▸ How to complete this task
Every line with "marginTop" in it must be copied from the data.

▸ Web page revision data

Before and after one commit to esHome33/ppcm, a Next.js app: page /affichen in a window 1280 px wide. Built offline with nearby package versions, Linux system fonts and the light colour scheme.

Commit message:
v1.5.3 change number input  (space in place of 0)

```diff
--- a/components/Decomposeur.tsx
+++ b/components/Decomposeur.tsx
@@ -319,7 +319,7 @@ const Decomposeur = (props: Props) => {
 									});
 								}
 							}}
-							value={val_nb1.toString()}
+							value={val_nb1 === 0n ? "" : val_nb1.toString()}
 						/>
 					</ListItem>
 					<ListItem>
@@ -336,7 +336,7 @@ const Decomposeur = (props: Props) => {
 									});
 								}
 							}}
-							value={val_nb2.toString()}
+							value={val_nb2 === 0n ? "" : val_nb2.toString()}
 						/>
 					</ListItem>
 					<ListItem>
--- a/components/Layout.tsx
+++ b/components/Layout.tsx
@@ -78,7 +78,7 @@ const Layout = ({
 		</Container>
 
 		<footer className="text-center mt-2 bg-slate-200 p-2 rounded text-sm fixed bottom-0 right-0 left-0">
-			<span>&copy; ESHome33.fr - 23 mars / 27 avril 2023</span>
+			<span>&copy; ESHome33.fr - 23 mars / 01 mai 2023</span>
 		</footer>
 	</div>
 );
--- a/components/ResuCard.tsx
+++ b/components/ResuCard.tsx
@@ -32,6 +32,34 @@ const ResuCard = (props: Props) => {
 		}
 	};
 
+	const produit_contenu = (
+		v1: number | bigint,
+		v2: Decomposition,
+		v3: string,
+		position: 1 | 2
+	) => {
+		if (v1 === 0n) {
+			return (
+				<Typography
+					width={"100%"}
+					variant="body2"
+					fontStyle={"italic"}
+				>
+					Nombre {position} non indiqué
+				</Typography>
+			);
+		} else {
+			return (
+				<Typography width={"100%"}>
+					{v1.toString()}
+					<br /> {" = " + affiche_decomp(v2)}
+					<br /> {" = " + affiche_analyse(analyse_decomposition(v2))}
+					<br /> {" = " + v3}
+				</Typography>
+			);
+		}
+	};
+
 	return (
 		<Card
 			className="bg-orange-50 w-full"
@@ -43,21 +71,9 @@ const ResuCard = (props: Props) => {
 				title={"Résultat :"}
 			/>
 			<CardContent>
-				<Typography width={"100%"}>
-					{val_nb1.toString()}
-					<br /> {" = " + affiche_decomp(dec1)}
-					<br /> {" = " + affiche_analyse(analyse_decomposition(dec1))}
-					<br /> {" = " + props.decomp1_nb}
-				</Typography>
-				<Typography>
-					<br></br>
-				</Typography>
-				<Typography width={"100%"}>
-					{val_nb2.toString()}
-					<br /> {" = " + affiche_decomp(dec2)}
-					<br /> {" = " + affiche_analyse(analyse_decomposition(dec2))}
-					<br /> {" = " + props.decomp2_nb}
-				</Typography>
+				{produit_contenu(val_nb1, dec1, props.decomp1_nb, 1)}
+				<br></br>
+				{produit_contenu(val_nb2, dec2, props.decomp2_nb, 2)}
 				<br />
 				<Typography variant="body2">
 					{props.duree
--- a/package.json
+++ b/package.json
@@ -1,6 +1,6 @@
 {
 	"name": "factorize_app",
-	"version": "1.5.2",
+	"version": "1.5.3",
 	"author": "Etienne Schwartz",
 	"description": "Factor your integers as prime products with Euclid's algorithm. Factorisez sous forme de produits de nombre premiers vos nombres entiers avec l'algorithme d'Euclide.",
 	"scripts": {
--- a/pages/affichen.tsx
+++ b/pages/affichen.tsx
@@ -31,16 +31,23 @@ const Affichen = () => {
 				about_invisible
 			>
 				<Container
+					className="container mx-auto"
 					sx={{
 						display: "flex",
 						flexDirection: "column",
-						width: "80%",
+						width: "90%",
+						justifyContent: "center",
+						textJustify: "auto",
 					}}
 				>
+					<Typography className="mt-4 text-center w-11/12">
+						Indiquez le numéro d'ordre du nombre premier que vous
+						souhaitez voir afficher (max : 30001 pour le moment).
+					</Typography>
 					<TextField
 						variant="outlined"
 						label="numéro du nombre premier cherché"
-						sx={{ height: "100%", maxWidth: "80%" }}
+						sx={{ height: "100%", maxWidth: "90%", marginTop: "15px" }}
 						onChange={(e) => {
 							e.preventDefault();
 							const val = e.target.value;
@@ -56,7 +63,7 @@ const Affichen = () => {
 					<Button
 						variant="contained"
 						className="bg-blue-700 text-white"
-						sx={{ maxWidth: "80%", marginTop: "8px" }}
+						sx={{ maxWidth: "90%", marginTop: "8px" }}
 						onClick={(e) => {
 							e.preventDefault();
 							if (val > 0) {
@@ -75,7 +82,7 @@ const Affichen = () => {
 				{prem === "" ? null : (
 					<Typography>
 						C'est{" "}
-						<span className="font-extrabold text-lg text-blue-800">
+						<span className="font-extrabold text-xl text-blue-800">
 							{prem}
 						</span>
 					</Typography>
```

▸ Answer for the task
+						sx={{ height: "100%", maxWidth: "90%", marginTop: "15px" }}
-						sx={{ maxWidth: "80%", marginTop: "8px" }}
+						sx={{ maxWidth: "90%", marginTop: "8px" }}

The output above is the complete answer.